About this exercise
Nothing in the data may change. Copy all of it exactly.

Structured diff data
------------------------------------
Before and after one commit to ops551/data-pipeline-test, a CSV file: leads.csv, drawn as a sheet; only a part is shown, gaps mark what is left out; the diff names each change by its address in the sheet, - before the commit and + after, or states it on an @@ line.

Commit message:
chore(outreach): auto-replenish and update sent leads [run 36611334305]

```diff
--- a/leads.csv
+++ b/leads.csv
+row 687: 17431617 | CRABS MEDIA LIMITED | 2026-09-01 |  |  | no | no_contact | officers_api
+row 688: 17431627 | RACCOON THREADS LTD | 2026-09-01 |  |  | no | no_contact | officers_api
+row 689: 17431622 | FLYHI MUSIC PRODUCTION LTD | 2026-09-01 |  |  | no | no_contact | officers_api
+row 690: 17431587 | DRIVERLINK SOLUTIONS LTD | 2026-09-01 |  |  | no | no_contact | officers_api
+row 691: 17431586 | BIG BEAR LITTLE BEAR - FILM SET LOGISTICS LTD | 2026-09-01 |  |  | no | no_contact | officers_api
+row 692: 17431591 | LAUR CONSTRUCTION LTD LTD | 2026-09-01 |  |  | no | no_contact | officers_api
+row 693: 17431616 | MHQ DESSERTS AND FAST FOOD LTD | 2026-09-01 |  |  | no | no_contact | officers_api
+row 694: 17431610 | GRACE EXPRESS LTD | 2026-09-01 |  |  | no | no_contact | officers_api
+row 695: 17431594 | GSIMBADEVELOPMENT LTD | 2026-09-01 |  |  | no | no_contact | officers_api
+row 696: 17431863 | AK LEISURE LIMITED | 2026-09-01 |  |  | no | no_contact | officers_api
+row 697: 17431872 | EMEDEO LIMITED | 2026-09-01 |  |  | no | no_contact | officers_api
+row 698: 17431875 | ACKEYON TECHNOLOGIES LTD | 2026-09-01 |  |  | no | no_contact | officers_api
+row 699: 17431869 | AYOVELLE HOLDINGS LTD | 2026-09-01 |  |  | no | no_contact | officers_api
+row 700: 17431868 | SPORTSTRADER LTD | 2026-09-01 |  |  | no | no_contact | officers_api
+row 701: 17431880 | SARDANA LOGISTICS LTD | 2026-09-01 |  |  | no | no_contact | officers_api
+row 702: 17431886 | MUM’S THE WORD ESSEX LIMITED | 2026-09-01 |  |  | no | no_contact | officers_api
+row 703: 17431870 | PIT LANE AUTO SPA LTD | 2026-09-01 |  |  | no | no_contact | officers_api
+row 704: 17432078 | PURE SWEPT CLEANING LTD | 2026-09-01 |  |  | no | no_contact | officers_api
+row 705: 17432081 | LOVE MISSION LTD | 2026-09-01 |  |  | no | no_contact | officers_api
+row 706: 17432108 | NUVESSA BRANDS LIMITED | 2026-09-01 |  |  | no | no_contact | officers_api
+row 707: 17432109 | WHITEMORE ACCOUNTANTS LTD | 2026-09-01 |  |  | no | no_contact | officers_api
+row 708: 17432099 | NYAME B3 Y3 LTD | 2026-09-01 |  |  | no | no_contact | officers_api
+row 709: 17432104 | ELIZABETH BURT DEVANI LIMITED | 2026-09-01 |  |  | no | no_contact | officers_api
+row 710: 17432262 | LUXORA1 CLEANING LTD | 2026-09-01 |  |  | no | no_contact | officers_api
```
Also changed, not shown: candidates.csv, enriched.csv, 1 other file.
------------------------------------
Solved problem
Before and after one commit to ops551/data-pipeline-test, a CSV file: leads.csv, drawn as a sheet; only a part is shown, gaps mark what is left out; the diff names each change by its address in the sheet, - before the commit and + after, or states it on an @@ line.

Commit message:
chore(outreach): auto-replenish and update sent leads [run 36611334305]

```diff
--- a/leads.csv
+++ b/leads.csv
+row 687: 17431617 | CRABS MEDIA LIMITED | 2026-09-01 |  |  | no | no_contact | officers_api
+row 688: 17431627 | RACCOON THREADS LTD | 2026-09-01 |  |  | no | no_contact | officers_api
+row 689: 17431622 | FLYHI MUSIC PRODUCTION LTD | 2026-09-01 |  |  | no | no_contact | officers_api
+row 690: 17431587 | DRIVERLINK SOLUTIONS LTD | 2026-09-01 |  |  | no | no_contact | officers_api
+row 691: 17431586 | BIG BEAR LITTLE BEAR - FILM SET LOGISTICS LTD | 2026-09-01 |  |  | no | no_contact | officers_api
+row 692: 17431591 | LAUR CONSTRUCTION LTD LTD | 2026-09-01 |  |  | no | no_contact | officers_api
+row 693: 17431616 | MHQ DESSERTS AND FAST FOOD LTD | 2026-09-01 |  |  | no | no_contact | officers_api
+row 694: 17431610 | GRACE EXPRESS LTD | 2026-09-01 |  |  | no | no_contact | officers_api
+row 695: 17431594 | GSIMBADEVELOPMENT LTD | 2026-09-01 |  |  | no | no_contact | officers_api
+row 696: 17431863 | AK LEISURE LIMITED | 2026-09-01 |  |  | no | no_contact | officers_api
+row 697: 17431872 | EMEDEO LIMITED | 2026-09-01 |  |  | no | no_contact | officers_api
+row 698: 17431875 | ACKEYON TECHNOLOGIES LTD | 2026-09-01 |  |  | no | no_contact | officers_api
+row 699: 17431869 | AYOVELLE HOLDINGS LTD | 2026-09-01 |  |  | no | no_contact | officers_api
+row 700: 17431868 | SPORTSTRADER LTD | 2026-09-01 |  |  | no | no_contact | officers_api
+row 701: 17431880 | SARDANA LOGISTICS LTD | 2026-09-01 |  |  | no | no_contact | officers_api
+row 702: 17431886 | MUM’S THE WORD ESSEX LIMITED | 2026-09-01 |  |  | no | no_contact | officers_api
+row 703: 17431870 | PIT LANE AUTO SPA LTD | 2026-09-01 |  |  | no | no_contact | officers_api
+row 704: 17432078 | PURE SWEPT CLEANING LTD | 2026-09-01 |  |  | no | no_contact | officers_api
+row 705: 17432081 | LOVE MISSION LTD | 2026-09-01 |  |  | no | no_contact | officers_api
+row 706: 17432108 | NUVESSA BRANDS LIMITED | 2026-09-01 |  |  | no | no_contact | officers_api
+row 707: 17432109 | WHITEMORE ACCOUNTANTS LTD | 2026-09-01 |  |  | no | no_contact | officers_api
+row 708: 17432099 | NYAME B3 Y3 LTD | 2026-09-01 |  |  | no | no_contact | officers_api
+row 709: 17432104 | ELIZABETH BURT DEVANI LIMITED | 2026-09-01 |  |  | no | no_contact | officers_api
+row 710: 17432262 | LUXORA1 CLEANING LTD | 2026-09-01 |  |  | no | no_contact | officers_api
```
Also changed, not shown: candidates.csv, enriched.csv, 1 other file.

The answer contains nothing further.